The Big Idea
Dams: Reservoirs, Reclamation, Renewal
August 26 - December 30, 2022
Coinciding with renewed dialogue about the possibility of breaching dams throughout the Columbia River Basin, this BIG IDEA project offers a conversation about the impact of dams on Idaho and the American West. For more than a century, dams have shaped Idaho’s landscapes, ecosystems and economies. At this historic moment, the project considers the history of damming in the Pacific Northwest, the effects of dams on the region, and a reimagined future for rivers and the life dependent on them in the American West.
SVMoA has commissioned artists Carolina Caycedo, Eirik Johnson, James Prosek and Rachel Teannalach to create new work for the exhibition, including immersive installations.
This project was made possible through generous support from
The Robert Lehman Foundation, Jane P. Watkins,
and Jeri L. Wolfson and Wolfson Family Foundations.
Sun Valley Museum of Art acknowledges the Shoshone and Bannock peoples and their homelands here in the Wood River Valley, as well as their use of these lands in the past, present and future.
SVMoA has commissioned four artists to consider local and regional dams through new bodies of work.
Since 2013, Carolina Caycedo has pursued Be Dammed, an exploration in multiple media of the impact of dams on Indigenous and traditional peoples in the Americas. In July 2021, Caycedo traveled through Idaho visiting dams and speaking with members of the Shoshone-Bannock and Nez Perce Tribes. She researched their traditional fishing practices and interviewed biologists and others, all in preparation for the creation of an installation featuring a new film, Reciprocal Sacrifice, and sculpture, Salute of the Fish.
Photographer Eirik Johnson has often explored the places where human activity and wilderness intersect, including the Elwha River where the Glines Canyon Dam and Elwha Dam have both been removed. The exhibition includes a photograph of the Elwha Dam and a diptych Johnson made at the site of the Glines Canyon Dam before and after removal. For this exhibition, Johnson has made a commissioned series of photographs “along the banks of the roiling wild Elwha,” exploring the transformation the river and landscape have undergone in the eight years since dam removal.

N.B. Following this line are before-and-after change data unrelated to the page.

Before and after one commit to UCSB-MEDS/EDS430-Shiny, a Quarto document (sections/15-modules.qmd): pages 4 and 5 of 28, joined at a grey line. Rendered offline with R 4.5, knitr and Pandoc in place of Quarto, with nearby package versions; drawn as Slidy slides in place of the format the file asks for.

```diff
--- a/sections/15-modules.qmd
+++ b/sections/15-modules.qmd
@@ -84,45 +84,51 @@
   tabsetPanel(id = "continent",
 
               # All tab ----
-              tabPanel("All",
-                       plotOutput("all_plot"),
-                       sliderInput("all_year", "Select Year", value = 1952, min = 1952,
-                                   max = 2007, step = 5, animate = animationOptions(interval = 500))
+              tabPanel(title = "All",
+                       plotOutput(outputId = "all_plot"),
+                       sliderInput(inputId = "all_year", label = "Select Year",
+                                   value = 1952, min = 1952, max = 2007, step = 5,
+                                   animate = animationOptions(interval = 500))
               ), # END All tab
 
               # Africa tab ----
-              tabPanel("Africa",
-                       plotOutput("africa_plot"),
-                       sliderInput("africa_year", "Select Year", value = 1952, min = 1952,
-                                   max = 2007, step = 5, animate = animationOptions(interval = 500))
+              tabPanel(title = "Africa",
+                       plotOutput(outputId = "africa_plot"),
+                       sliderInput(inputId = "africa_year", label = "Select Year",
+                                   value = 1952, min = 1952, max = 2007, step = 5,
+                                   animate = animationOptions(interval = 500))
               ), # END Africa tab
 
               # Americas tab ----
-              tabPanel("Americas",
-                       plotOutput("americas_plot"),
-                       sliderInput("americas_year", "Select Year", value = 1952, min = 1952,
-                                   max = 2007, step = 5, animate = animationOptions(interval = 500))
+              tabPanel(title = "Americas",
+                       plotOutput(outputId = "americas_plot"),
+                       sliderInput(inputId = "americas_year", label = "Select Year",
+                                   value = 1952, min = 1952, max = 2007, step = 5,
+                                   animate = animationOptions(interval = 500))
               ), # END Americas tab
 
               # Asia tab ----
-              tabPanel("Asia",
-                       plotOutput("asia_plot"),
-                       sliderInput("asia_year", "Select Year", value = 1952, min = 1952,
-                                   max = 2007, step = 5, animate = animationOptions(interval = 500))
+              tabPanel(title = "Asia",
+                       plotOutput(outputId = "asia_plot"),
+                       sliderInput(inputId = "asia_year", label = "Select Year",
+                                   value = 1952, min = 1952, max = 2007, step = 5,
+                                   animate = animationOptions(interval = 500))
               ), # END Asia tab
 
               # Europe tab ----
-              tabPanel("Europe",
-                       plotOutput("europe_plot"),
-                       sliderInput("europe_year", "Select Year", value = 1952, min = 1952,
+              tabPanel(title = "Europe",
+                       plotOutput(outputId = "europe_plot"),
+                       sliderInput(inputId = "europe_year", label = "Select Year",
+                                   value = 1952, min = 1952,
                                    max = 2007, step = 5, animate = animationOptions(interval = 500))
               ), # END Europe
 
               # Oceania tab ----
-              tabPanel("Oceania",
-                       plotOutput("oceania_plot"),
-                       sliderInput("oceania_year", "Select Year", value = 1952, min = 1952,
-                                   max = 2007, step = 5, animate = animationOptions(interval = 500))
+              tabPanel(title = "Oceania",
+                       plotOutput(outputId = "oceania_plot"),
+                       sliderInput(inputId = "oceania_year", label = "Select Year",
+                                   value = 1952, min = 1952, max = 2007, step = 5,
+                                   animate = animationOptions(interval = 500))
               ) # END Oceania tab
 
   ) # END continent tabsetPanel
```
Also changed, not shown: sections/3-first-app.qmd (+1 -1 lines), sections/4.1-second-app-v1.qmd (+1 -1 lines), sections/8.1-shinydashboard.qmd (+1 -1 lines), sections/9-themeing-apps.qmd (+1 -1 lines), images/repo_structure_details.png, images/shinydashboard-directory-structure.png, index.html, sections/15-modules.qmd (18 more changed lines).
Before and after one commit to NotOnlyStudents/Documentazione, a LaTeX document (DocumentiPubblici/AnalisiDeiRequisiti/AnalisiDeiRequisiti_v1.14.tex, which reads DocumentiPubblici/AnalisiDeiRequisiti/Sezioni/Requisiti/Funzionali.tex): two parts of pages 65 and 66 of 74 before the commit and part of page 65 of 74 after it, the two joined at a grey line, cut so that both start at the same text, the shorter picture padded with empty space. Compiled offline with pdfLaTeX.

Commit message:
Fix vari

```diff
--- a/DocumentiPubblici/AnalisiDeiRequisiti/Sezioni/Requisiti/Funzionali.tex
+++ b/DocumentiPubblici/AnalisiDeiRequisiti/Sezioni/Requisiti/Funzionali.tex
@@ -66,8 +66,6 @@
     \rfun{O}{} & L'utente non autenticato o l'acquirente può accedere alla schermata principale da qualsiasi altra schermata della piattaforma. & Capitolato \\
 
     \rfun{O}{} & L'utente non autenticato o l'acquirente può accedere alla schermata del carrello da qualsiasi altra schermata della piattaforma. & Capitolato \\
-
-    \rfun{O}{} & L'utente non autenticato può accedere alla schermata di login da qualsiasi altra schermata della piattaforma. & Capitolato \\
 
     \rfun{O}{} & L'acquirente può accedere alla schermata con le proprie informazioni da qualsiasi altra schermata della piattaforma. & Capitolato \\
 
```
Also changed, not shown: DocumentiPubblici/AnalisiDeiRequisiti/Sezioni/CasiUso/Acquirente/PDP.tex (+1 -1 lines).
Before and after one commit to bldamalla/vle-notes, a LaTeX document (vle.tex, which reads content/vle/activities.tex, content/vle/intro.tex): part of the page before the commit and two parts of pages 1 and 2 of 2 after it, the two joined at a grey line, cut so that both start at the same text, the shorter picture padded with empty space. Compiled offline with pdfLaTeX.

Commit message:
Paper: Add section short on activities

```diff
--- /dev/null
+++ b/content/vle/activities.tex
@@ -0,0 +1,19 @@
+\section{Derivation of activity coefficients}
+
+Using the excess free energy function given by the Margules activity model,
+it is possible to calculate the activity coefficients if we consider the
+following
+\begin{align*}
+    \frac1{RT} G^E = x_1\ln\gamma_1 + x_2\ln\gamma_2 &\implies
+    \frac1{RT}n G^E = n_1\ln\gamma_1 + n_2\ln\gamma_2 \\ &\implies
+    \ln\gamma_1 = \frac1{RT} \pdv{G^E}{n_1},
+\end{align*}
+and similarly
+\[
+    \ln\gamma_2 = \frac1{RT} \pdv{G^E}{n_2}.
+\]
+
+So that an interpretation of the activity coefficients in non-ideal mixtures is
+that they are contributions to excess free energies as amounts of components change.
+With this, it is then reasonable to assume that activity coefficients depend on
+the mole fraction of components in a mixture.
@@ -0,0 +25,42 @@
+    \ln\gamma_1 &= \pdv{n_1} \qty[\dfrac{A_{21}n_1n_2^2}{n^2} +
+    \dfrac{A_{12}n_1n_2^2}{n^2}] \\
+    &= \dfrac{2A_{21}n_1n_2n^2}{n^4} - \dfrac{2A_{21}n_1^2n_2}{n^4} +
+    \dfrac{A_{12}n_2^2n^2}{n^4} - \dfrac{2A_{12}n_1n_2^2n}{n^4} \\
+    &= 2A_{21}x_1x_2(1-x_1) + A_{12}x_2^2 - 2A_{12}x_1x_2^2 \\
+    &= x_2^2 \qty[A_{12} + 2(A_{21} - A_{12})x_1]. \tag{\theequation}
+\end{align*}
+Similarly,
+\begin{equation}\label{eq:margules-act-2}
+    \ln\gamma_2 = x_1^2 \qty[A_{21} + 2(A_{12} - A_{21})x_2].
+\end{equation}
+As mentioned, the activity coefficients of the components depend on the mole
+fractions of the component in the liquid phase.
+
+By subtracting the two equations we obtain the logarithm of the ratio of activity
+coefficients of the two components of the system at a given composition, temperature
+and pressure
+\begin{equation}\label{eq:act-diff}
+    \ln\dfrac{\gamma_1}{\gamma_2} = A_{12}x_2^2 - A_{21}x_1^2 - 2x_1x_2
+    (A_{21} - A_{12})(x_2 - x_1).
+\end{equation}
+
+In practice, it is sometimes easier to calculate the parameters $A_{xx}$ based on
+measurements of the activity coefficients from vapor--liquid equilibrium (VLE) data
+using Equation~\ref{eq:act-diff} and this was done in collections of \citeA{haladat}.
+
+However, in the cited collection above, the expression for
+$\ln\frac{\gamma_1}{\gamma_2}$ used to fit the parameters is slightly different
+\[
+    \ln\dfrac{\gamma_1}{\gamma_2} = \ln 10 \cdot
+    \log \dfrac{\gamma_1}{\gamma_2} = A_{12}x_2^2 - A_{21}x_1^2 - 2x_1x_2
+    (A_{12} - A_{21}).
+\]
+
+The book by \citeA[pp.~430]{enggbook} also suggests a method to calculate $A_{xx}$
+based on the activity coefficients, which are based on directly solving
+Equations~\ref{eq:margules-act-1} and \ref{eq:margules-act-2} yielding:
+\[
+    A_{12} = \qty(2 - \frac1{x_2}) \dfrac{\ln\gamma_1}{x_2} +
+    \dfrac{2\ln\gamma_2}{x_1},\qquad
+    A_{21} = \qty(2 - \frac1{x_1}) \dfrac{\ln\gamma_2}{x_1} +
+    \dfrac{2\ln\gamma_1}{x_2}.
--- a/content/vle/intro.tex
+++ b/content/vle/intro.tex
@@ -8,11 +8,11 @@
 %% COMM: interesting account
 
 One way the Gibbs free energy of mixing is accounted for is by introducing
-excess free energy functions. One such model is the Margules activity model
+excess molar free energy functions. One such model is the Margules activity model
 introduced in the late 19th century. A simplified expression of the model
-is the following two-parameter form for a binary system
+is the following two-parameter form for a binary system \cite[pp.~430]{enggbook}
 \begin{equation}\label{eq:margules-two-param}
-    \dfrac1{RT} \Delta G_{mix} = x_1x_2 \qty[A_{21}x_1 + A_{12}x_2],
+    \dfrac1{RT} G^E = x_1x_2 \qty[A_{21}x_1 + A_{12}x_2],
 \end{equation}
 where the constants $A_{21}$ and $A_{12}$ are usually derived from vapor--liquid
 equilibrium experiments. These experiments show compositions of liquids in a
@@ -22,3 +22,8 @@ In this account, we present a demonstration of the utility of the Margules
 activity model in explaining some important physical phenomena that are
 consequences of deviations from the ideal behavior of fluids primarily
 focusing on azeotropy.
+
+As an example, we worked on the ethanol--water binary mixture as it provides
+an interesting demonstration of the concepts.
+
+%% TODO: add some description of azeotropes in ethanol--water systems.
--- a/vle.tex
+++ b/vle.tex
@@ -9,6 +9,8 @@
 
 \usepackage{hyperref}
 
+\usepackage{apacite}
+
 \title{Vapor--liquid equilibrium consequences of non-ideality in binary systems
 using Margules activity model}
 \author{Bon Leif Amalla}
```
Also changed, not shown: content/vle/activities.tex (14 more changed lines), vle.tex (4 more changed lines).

Artist, writer and naturalist James Prosek is interested in intersections and interdependence within ecosystems. He often investigates the effects of boundaries both real (dams) and imaginary (map lines) on wildlife migration and relationships between species. Following a site visit last summer, Prosek has made a large-scale mural, watercolor paintings and sculptures that will help visitors better understand the effects of dams on Idaho’s salmon and other fauna and flora.
In collaboration with Advocates for the West, painter Rachel Teannalach recently pursued a painted study of the Salmon, Snake and Columbia Rivers, from the headwaters of the Salmon to the mouth of the Columbia. For this exhibition, she has made four paintings of the dams along the lower Snake that were recently proposed for breaching, juxtaposing their monumentality with the waterways they intersect.